The Seventh-day Adventist Church is not a sect, but a well established religious denomination that operates in more than 200 countries, in England since 1978. With a world membership of over 8 million, it operates the largest Protestant school system in the world.
The other issue relates to the qualifications of staff. The article pointed out that only six or seven teachers are qualified to teach in England. The reality, this refers to those teachers having qualified teacher status from the Department for Education and Employment by virtue of having previously worked in the state sector. Teachers whose experience is exclusively in the independent sector would not normally have this designation. I am counted among those who are not qualified even though I have an MA, MBA and EdD. I don't have qualified teacher status simply because I never applied for it, having worked only in the independent sector. All John Loughborough teachers are well qualified and experienced. Indeed, we have trained many teachers in partnership with the South Bank and Open Universities.
Turning to our GCSE results, they are better than the comprehensives in our area. Then, they need to be judged against the average for Afro-Caribbean students rather than the national average. I believe the school needs to be commended for succeeding with a group of pupils who repeated studies have concluded are under-achieving.
Finally, I maintain that grant-maintained status for John Loughborough should not be regarded any differently from a Catholic, Jewish or Church of England school. Why, for instance, should GMS for St Joseph's College in Stoke-on-Trent (as reported in the same edition of The TES) be treated as a matter of fact, while ours is a major social and political issue? It is time to do more than merely talk about Britain being a multicultural society.

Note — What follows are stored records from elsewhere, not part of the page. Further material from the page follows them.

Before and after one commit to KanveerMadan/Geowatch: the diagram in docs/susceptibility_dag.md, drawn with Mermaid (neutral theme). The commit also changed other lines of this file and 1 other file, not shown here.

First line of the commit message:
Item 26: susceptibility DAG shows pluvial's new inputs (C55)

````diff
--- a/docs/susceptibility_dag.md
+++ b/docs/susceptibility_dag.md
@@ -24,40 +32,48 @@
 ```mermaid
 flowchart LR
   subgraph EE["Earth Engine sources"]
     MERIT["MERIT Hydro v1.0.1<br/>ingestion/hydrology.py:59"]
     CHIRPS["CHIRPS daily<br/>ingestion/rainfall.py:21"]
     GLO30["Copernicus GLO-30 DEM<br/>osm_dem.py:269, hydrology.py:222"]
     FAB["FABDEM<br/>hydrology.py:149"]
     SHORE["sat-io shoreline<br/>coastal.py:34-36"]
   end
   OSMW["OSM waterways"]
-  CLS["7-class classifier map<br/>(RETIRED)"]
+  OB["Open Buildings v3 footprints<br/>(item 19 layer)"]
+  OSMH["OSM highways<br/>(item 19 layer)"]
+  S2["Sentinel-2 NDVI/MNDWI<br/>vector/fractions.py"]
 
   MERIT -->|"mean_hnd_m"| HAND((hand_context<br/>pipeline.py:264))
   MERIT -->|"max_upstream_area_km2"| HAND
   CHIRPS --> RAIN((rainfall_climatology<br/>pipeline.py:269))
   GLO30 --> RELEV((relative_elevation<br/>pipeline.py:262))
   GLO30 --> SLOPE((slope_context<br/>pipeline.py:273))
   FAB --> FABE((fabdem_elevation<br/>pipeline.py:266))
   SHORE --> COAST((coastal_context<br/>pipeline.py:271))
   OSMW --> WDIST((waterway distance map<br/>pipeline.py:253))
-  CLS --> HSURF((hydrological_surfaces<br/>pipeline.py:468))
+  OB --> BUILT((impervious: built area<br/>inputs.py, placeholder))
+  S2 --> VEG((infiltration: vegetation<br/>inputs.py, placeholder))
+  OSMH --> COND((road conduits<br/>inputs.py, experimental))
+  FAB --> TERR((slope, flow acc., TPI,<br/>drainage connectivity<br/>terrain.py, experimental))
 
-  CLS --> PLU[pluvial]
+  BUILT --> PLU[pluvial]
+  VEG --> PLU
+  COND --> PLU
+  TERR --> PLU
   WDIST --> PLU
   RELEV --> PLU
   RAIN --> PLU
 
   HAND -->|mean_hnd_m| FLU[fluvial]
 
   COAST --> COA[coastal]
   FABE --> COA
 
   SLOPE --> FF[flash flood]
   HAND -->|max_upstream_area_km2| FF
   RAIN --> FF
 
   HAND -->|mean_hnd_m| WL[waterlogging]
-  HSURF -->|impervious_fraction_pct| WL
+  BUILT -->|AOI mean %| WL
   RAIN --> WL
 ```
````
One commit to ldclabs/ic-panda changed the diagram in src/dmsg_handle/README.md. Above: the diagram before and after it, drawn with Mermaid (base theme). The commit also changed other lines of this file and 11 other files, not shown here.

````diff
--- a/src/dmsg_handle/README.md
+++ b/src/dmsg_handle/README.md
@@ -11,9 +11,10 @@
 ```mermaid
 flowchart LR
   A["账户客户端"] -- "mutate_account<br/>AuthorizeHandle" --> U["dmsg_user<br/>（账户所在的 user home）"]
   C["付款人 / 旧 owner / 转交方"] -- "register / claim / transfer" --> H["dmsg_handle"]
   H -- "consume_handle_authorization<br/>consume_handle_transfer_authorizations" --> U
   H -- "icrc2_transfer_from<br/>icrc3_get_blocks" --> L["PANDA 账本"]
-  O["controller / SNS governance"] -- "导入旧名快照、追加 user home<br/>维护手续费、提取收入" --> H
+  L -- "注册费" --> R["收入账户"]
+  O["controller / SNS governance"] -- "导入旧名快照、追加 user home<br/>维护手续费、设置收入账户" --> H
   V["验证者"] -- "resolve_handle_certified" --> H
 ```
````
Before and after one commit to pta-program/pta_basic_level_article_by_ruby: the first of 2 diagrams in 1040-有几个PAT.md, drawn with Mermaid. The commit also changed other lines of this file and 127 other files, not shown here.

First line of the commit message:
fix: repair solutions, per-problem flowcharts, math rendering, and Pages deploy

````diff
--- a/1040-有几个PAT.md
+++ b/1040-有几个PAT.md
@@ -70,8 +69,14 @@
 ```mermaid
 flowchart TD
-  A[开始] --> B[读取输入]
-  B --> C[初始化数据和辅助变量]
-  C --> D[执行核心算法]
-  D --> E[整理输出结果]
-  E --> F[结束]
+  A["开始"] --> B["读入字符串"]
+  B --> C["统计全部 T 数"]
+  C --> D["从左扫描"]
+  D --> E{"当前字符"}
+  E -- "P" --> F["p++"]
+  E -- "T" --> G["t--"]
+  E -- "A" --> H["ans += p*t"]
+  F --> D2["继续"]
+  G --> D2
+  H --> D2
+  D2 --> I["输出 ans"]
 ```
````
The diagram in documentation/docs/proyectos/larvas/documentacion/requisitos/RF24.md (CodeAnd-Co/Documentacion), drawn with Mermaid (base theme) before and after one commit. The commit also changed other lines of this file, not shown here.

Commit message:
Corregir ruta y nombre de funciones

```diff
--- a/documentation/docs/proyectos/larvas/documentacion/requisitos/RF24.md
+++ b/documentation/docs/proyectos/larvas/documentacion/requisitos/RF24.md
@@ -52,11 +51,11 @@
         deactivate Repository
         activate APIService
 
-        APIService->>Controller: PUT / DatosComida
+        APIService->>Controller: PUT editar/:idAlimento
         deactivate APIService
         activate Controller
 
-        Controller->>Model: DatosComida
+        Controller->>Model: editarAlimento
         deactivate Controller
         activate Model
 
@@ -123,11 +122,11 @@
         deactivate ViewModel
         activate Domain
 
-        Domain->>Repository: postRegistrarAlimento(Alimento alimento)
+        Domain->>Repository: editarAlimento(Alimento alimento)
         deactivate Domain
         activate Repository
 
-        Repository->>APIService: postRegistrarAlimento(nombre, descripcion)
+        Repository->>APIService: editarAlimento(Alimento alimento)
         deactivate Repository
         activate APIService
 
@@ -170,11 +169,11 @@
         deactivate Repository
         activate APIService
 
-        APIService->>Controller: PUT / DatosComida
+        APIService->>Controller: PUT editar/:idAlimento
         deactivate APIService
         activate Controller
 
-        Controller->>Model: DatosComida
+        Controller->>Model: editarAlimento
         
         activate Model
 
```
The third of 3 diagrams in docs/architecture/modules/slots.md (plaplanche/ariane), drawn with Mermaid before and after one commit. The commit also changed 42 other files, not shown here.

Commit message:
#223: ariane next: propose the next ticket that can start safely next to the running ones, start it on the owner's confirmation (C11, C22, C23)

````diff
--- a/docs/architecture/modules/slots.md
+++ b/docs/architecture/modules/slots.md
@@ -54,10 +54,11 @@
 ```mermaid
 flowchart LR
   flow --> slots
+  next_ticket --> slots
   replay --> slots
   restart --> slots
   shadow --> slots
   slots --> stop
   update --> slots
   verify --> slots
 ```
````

Clinton A Valley Headteacher The John Loughborough School Holcombe Road London N17